■ ABOUT THIS EXERCISE
Repeat every record word for word and omit the images.

____

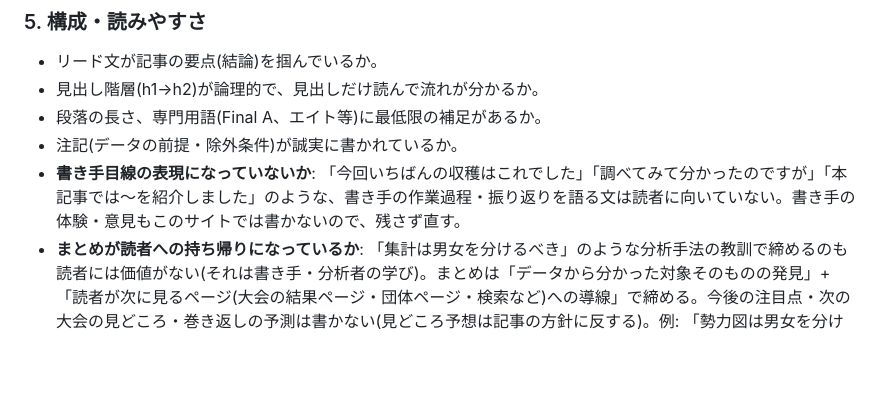
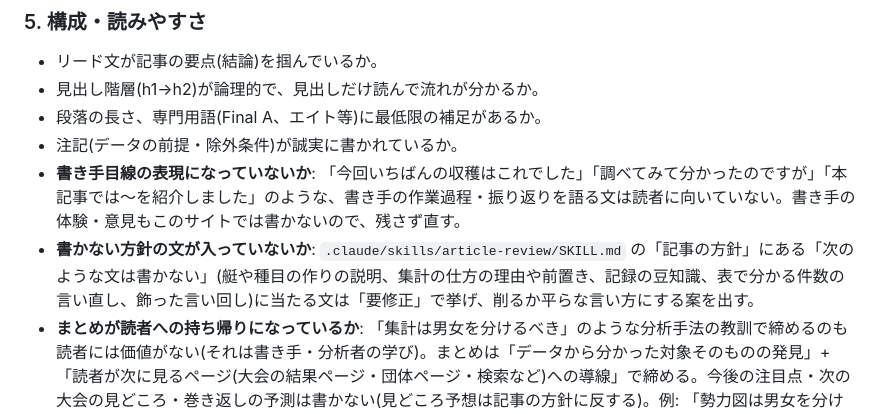
Before and after one commit to byson2562/rowing-api, a Markdown page: .claude/agents/article-proofreader.md, the part around the change. Rendered like a GitHub page; blank space fills up the shorter version.

```diff
--- a/.claude/agents/article-proofreader.md
+++ b/.claude/agents/article-proofreader.md
@@ -42,6 +42,7 @@ model: sonnet
 - 段落の長さ、専門用語(Final A、エイト等)に最低限の補足があるか。
 - 注記(データの前提・除外条件)が誠実に書かれているか。
 - **書き手目線の表現になっていないか**: 「今回いちばんの収穫はこれでした」「調べてみて分かったのですが」「本記事では〜を紹介しました」のような、書き手の作業過程・振り返りを語る文は読者に向いていない。書き手の体験・意見もこのサイトでは書かないので、残さず直す。
+- **書かない方針の文が入っていないか**: `.claude/skills/article-review/SKILL.md` の「記事の方針」にある「次のような文は書かない」(艇や種目の作りの説明、集計の仕方の理由や前置き、記録の豆知識、表で分かる件数の言い直し、飾った言い回し)に当たる文は「要修正」で挙げ、削るか平らな言い方にする案を出す。
 - **まとめが読者への持ち帰りになっているか**: 「集計は男女を分けるべき」のような分析手法の教訓で締めるのも読者には価値がない(それは書き手・分析者の学び)。まとめは「データから分かった対象そのものの発見」+「読者が次に見るページ(大会の結果ページ・団体ページ・検索など)への導線」で締める。今後の注目点・次の大会の見どころ・巻き返しの予測は書かない(見どころ予想は記事の方針に反する)。例: 「勢力図は男女を分けて初めて見えてきます」→「男女両方で伸びたのは仙台大だけ。各大学の年ごとの推移は団体別ページで見られます」。
 
 ### 6. マークアップ・リンク健全性
```
Also changed, not shown: tasks/lessons.md (+1 -0 lines), 1 other file.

____

■ REPLY TO THE TASK
Before and after one commit to byson2562/rowing-api, a Markdown page: .claude/agents/article-proofreader.md, the part around the change. Rendered like a GitHub page; blank space fills up the shorter version.

```diff
--- a/.claude/agents/article-proofreader.md
+++ b/.claude/agents/article-proofreader.md
@@ -42,6 +42,7 @@ model: sonnet
 - 段落の長さ、専門用語(Final A、エイト等)に最低限の補足があるか。
 - 注記(データの前提・除外条件)が誠実に書かれているか。
 - **書き手目線の表現になっていないか**: 「今回いちばんの収穫はこれでした」「調べてみて分かったのですが」「本記事では〜を紹介しました」のような、書き手の作業過程・振り返りを語る文は読者に向いていない。書き手の体験・意見もこのサイトでは書かないので、残さず直す。
+- **書かない方針の文が入っていないか**: `.claude/skills/article-review/SKILL.md` の「記事の方針」にある「次のような文は書かない」(艇や種目の作りの説明、集計の仕方の理由や前置き、記録の豆知識、表で分かる件数の言い直し、飾った言い回し)に当たる文は「要修正」で挙げ、削るか平らな言い方にする案を出す。
 - **まとめが読者への持ち帰りになっているか**: 「集計は男女を分けるべき」のような分析手法の教訓で締めるのも読者には価値がない(それは書き手・分析者の学び)。まとめは「データから分かった対象そのものの発見」+「読者が次に見るページ(大会の結果ページ・団体ページ・検索など)への導線」で締める。今後の注目点・次の大会の見どころ・巻き返しの予測は書かない(見どころ予想は記事の方針に反する)。例: 「勢力図は男女を分けて初めて見えてきます」→「男女両方で伸びたのは仙台大だけ。各大学の年ごとの推移は団体別ページで見られます」。
 
 ### 6. マークアップ・リンク健全性
```
Also changed, not shown: tasks/lessons.md (+1 -0 lines), 1 other file.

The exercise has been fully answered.